> [WORK TO COMPLETE]:
Take from the records below each line that holds "eager".

[Image comparison data]

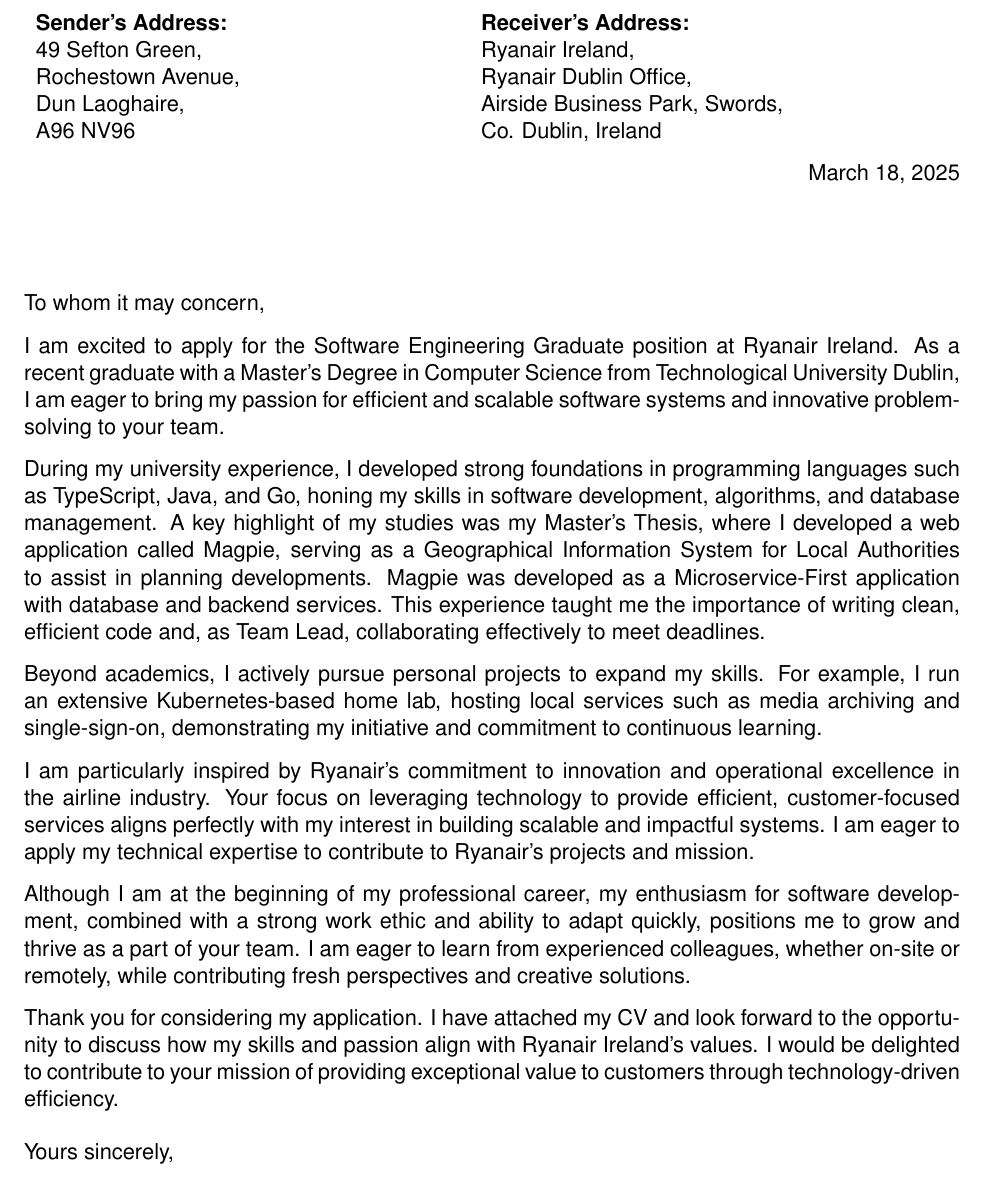
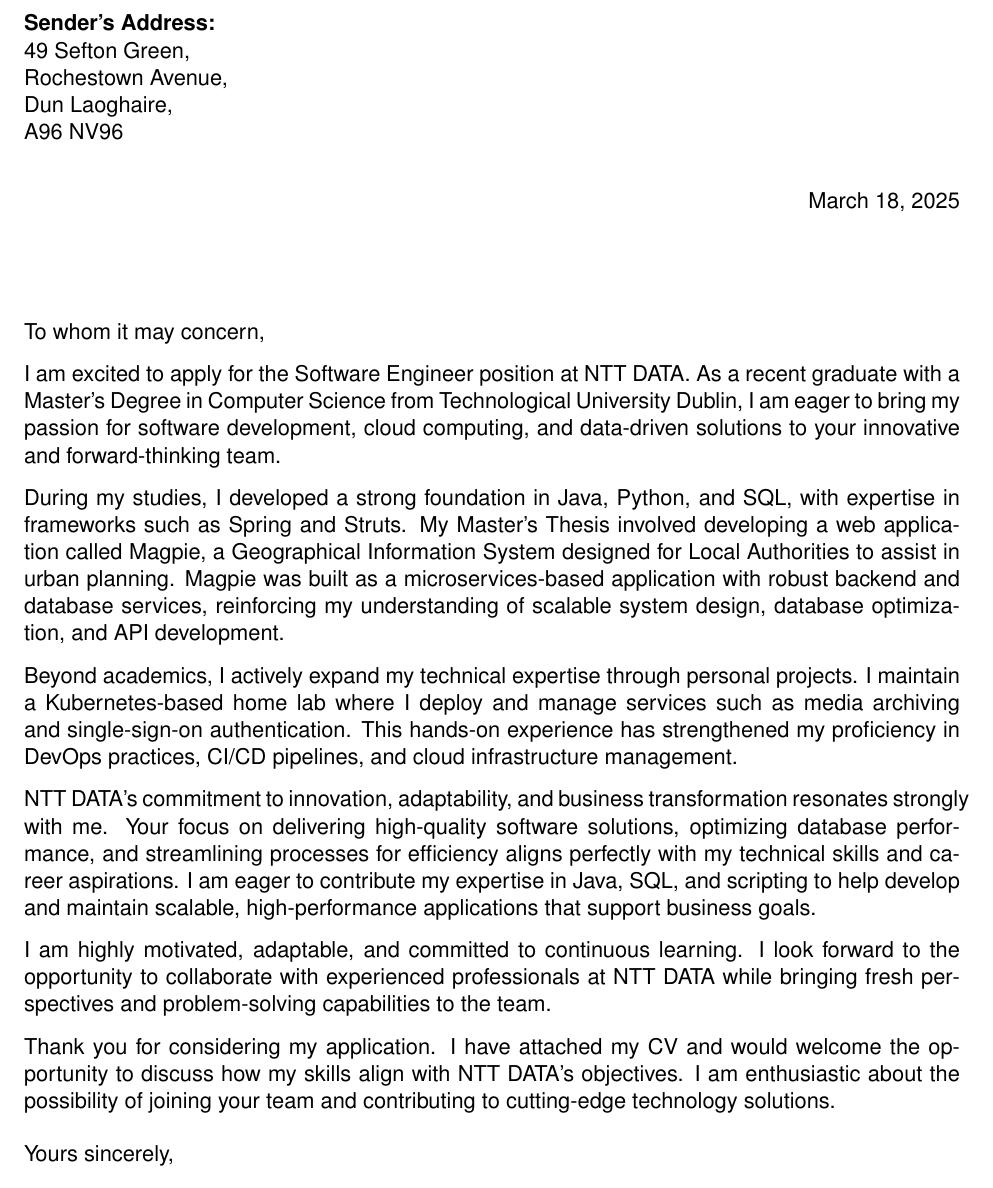
Before and after one commit to 1Solon/cv, a LaTeX letter (SaulBurgess_Cover_Letter.tex): part of the page, cut so that both start at the same text. Compiled offline with pdfLaTeX.

Commit message:
Updates cover letter and cv

```diff
--- a/SaulBurgess_Cover_Letter.tex
+++ b/SaulBurgess_Cover_Letter.tex
@@ -10,52 +10,51 @@
 
 \begin{letter}{}
 
-\noindent\begin{tabular}{p{0.45\textwidth} p{0.45\textwidth}} \textbf{Sender's
-    Address:} & \textbf{Receiver's Address:} \\
-    49 Sefton Green, & Ryanair Ireland, \\
-    Rochestown Avenue, & Ryanair Dublin Office, \\
-    Dun Laoghaire, & Airside Business Park, Swords, \\
-    A96 NV96 & Co. Dublin, Ireland \\
-    \end{tabular}
+\noindent\textbf{Sender's Address:} \\
+49 Sefton Green, \\
+Rochestown Avenue, \\
+Dun Laoghaire, \\
+A96 NV96 \\
 
 \opening{To whom it may concern,}
 
-I am excited to apply for the Software Engineering Graduate position at Ryanair
-Ireland. As a recent graduate with a Master’s Degree in Computer Science from
-Technological University Dublin, I am eager to bring my passion for efficient
-and scalable software systems and innovative problem-solving to your team.
+I am excited to apply for the Software Engineer position at NTT DATA. As a
+recent graduate with a Master’s Degree in Computer Science from Technological
+University Dublin, I am eager to bring my passion for software development,
+cloud computing, and data-driven solutions to your innovative and
+forward-thinking team.
 
-During my university experience, I developed strong foundations in programming
-languages such as TypeScript, Java, and Go, honing my skills in software
-development, algorithms, and database management. A key highlight of my studies
-was my Master's Thesis, where I developed a web application called Magpie,
-serving as a Geographical Information System for Local Authorities to assist in
-planning developments. Magpie was developed as a Microservice-First application
-with database and backend services. This experience taught me the importance of
-writing clean, efficient code and, as Team Lead, collaborating effectively to
-meet deadlines.
+During my studies, I developed a strong foundation in Java, Python, and SQL,
+with expertise in frameworks such as Spring and Struts. My Master's Thesis
+involved developing a web application called Magpie, a Geographical Information
+System designed for Local Authorities to assist in urban planning. Magpie was
+built as a microservices-based application with robust backend and database
+services, reinforcing my understanding of scalable system design, database
+optimization, and API development.
 
-Beyond academics, I actively pursue personal projects to expand my skills. For
-example, I run an extensive Kubernetes-based home lab, hosting local services
-such as media archiving and single-sign-on, demonstrating my initiative and
-commitment to continuous learning.
+Beyond academics, I actively expand my technical expertise through personal
+projects. I maintain a Kubernetes-based home lab where I deploy and manage
+services such as media archiving and single-sign-on authentication. This
+hands-on experience has strengthened my proficiency in DevOps practices, CI/CD
+pipelines, and cloud infrastructure management.
 
-I am particularly inspired by Ryanair’s commitment to innovation and operational
-excellence in the airline industry. Your focus on leveraging technology to
-provide efficient, customer-focused services aligns perfectly with my interest
-in building scalable and impactful systems. I am eager to apply my technical
-expertise to contribute to Ryanair’s projects and mission.
+NTT DATA’s commitment to innovation, adaptability, and business transformation
+resonates strongly with me. Your focus on delivering high-quality software
+solutions, optimizing database performance, and streamlining processes for
+efficiency aligns perfectly with my technical skills and career aspirations. I
+am eager to contribute my expertise in Java, SQL, and scripting to help develop
+and maintain scalable, high-performance applications that support business
+goals.
 
-Although I am at the beginning of my professional career, my enthusiasm for
-software development, combined with a strong work ethic and ability to adapt
-quickly, positions me to grow and thrive as a part of your team. I am eager to
-learn from experienced colleagues, whether on-site or remotely, while
-contributing fresh perspectives and creative solutions.
+I am highly motivated, adaptable, and committed to continuous learning. I look
+forward to the opportunity to collaborate with experienced professionals at NTT
+DATA while bringing fresh perspectives and problem-solving capabilities to the
+team.
 
-Thank you for considering my application. I have attached my CV and look forward
-to the opportunity to discuss how my skills and passion align with Ryanair
-Ireland’s values. I would be delighted to contribute to your mission of
-providing exceptional value to customers through technology-driven efficiency.
+Thank you for considering my application. I have attached my CV and would
+welcome the opportunity to discuss how my skills align with NTT DATA’s
+objectives. I am enthusiastic about the possibility of joining your team and
+contributing to cutting-edge technology solutions.
 
 \closing{Yours sincerely,}
 
```
Also changed, not shown: SaulBurgess_CV.tex (+12 -12 lines).
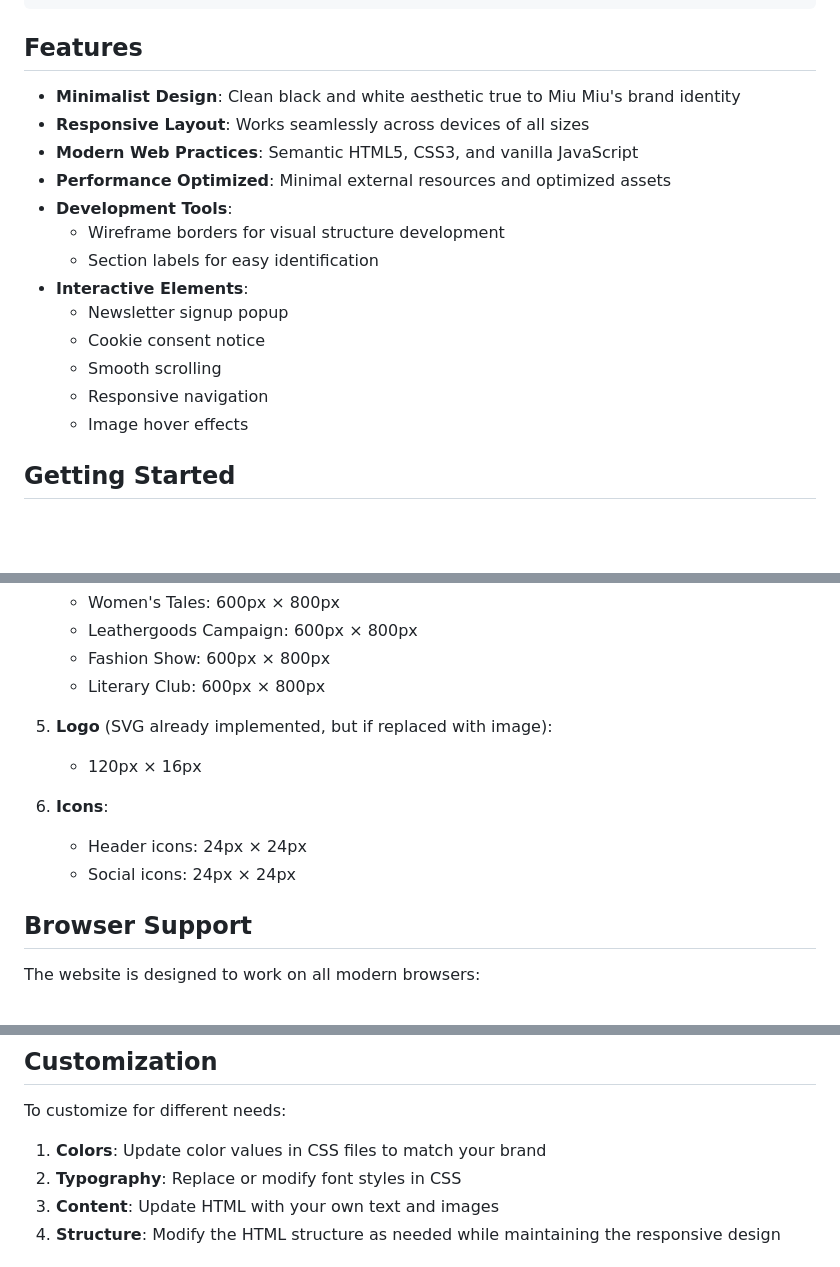
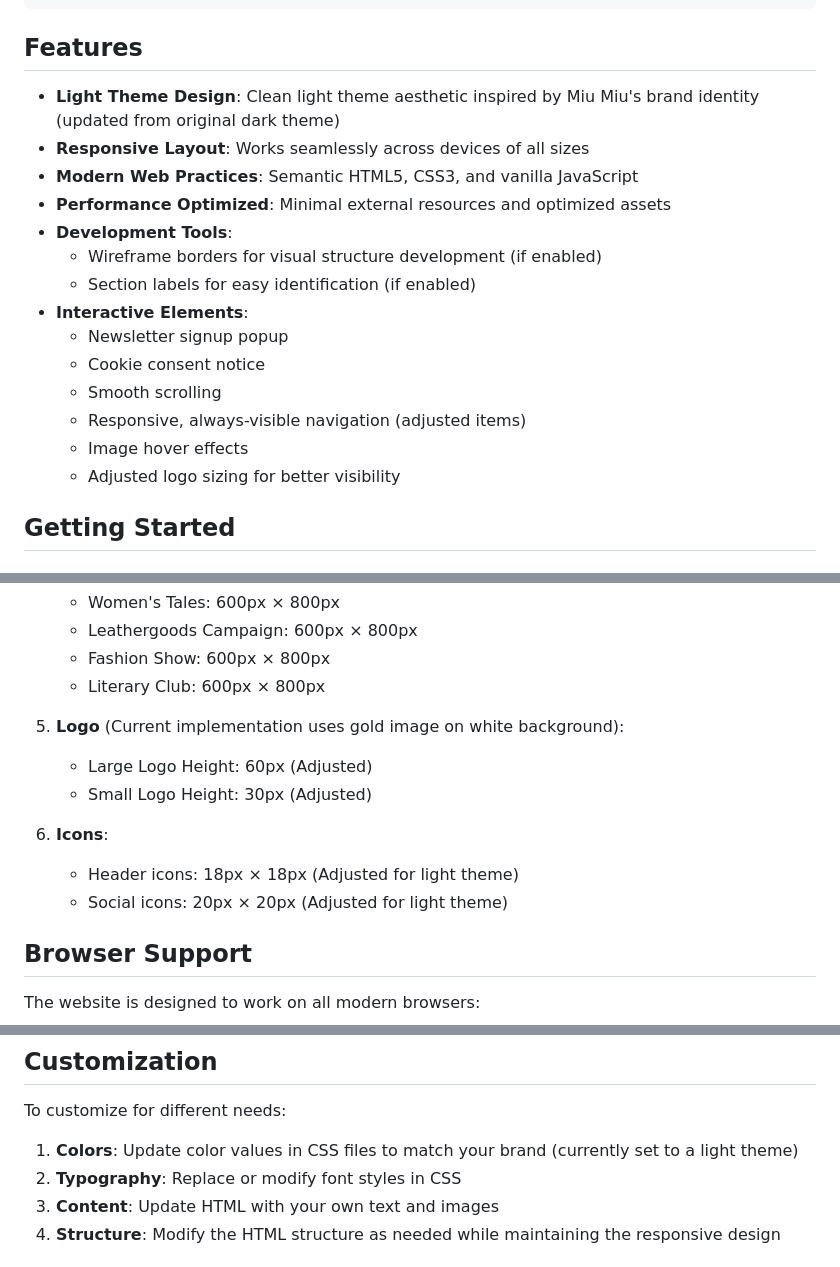
Before and after one commit to michaelmartinsb/miumiu-website-recreation, a Markdown page: README.md, 3 parts joined by grey strips. Rendered like a GitHub page; blank space fills up the shorter version.

```diff
--- a/README.md
+++ b/README.md
@@ -28,19 +28,20 @@ miumiu-website/
 
 ## Features
 
-- **Minimalist Design**: Clean black and white aesthetic true to Miu Miu's brand identity
+- **Light Theme Design**: Clean light theme aesthetic inspired by Miu Miu's brand identity (updated from original dark theme)
 - **Responsive Layout**: Works seamlessly across devices of all sizes
 - **Modern Web Practices**: Semantic HTML5, CSS3, and vanilla JavaScript
 - **Performance Optimized**: Minimal external resources and optimized assets
 - **Development Tools**:
-  - Wireframe borders for visual structure development
-  - Section labels for easy identification
+  - Wireframe borders for visual structure development (if enabled)
+  - Section labels for easy identification (if enabled)
 - **Interactive Elements**:
   - Newsletter signup popup
   - Cookie consent notice
   - Smooth scrolling
-  - Responsive navigation
+  - Responsive, always-visible navigation (adjusted items)
   - Image hover effects
+  - Adjusted logo sizing for better visibility
 
 ## Getting Started
 
@@ -97,12 +98,13 @@ For optimal display, use these image dimensions:
    - Fashion Show: 600px × 800px
    - Literary Club: 600px × 800px
 
-5. **Logo** (SVG already implemented, but if replaced with image):
-   - 120px × 16px
+5. **Logo** (Current implementation uses gold image on white background):
+   - Large Logo Height: 60px (Adjusted)
+   - Small Logo Height: 30px (Adjusted)
 
 6. **Icons**:
-   - Header icons: 24px × 24px
-   - Social icons: 24px × 24px
+   - Header icons: 18px × 18px (Adjusted for light theme)
+   - Social icons: 20px × 20px (Adjusted for light theme)
 
 ## Browser Support
 
@@ -116,7 +118,7 @@ The website is designed to work on all modern browsers:
 
 To customize for different needs:
 
-1. **Colors**: Update color values in CSS files to match your brand
+1. **Colors**: Update color values in CSS files to match your brand (currently set to a light theme)
 2. **Typography**: Replace or modify font styles in CSS
 3. **Content**: Update HTML with your own text and images
 4. **Structure**: Modify the HTML structure as needed while maintaining the responsive design
```
Also changed, not shown: .documentation/projectlog.md (+31 -18 lines).
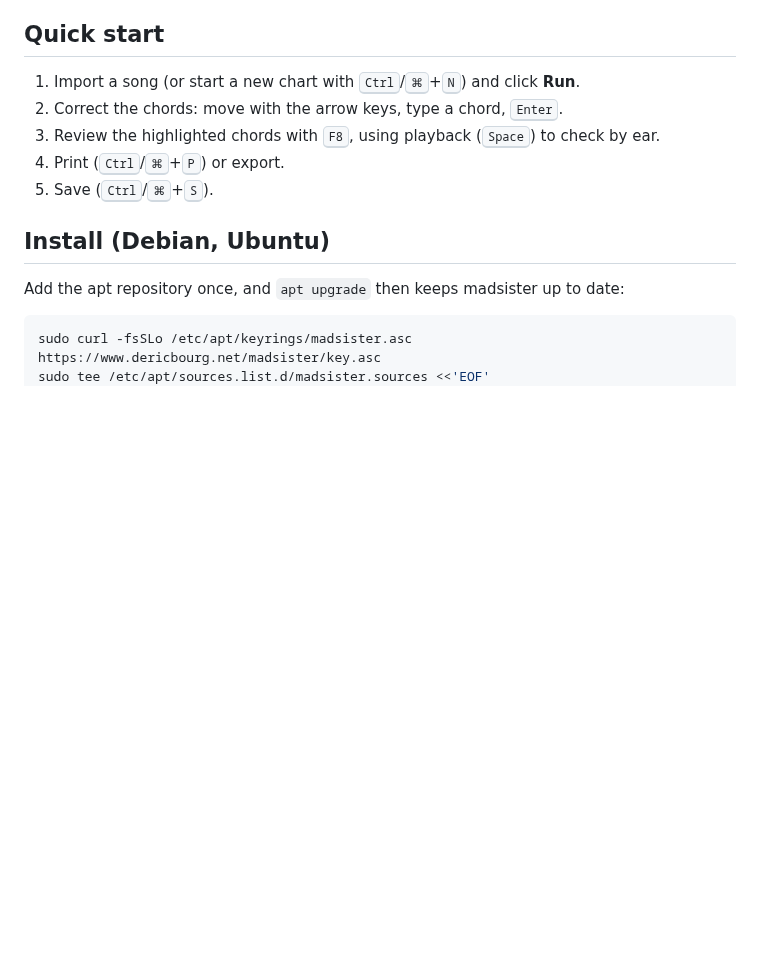
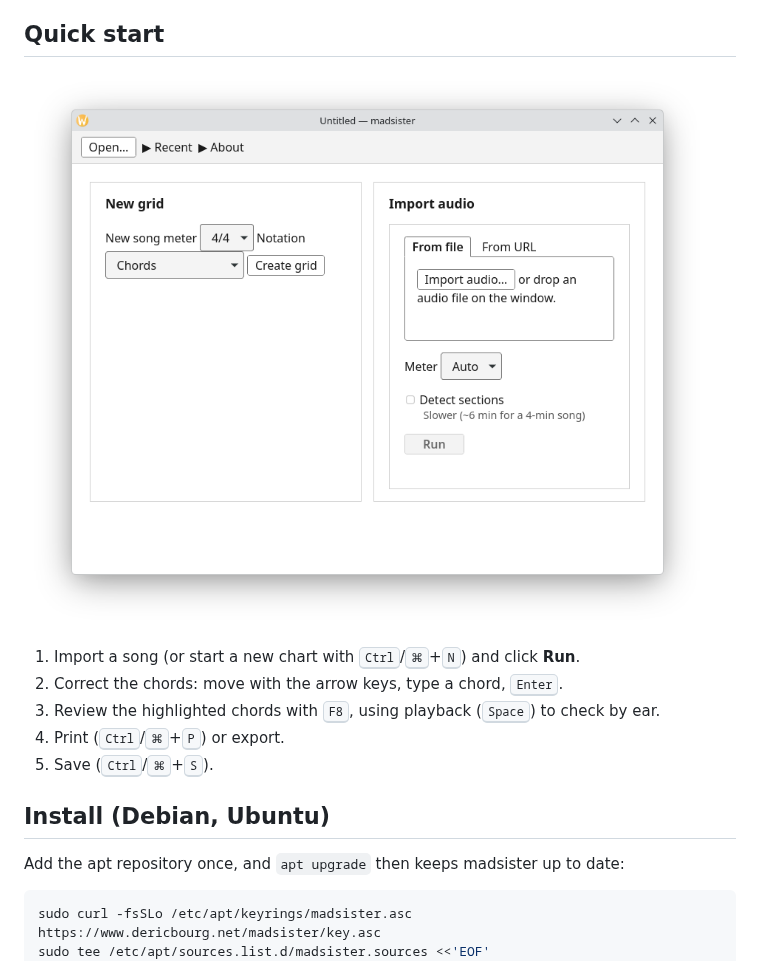
Before and after one commit to adericbourg/madsister, a Markdown page: README.md, the part around the change. Drawn GitHub-style; pictures changed too: doc/images/import.png (added); blank space fills up the shorter version.

Commit message:
docs: add editor and start screen screenshots to the README
Signed-off-by: Alban Dericbourg <alban@dericbourg.net>

```diff
--- a/README.md
+++ b/README.md
@@ -23,6 +23,8 @@ runs on your machine; nothing is sent anywhere.
 - Charts are saved as plain JSON files (`*.madsister.json`).
 
 ## Quick start
+
+![The start screen: create an empty grid or import audio](doc/images/import.png)
 
 1. Import a song (or start a new chart with <kbd>Ctrl</kbd>/<kbd>⌘</kbd>+<kbd>N</kbd>) and click **Run**.
 2. Correct the chords: move with the arrow keys, type a chord, <kbd>Enter</kbd>.
```
Also changed, not shown: doc/images/editor.png (added).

> [RESULT BELOW]:
-Technological University Dublin, I am eager to bring my passion for efficient
+University Dublin, I am eager to bring my passion for software development,
-in building scalable and impactful systems. I am eager to apply my technical
+am eager to contribute my expertise in Java, SQL, and scripting to help develop
-quickly, positions me to grow and thrive as a part of your team. I am eager to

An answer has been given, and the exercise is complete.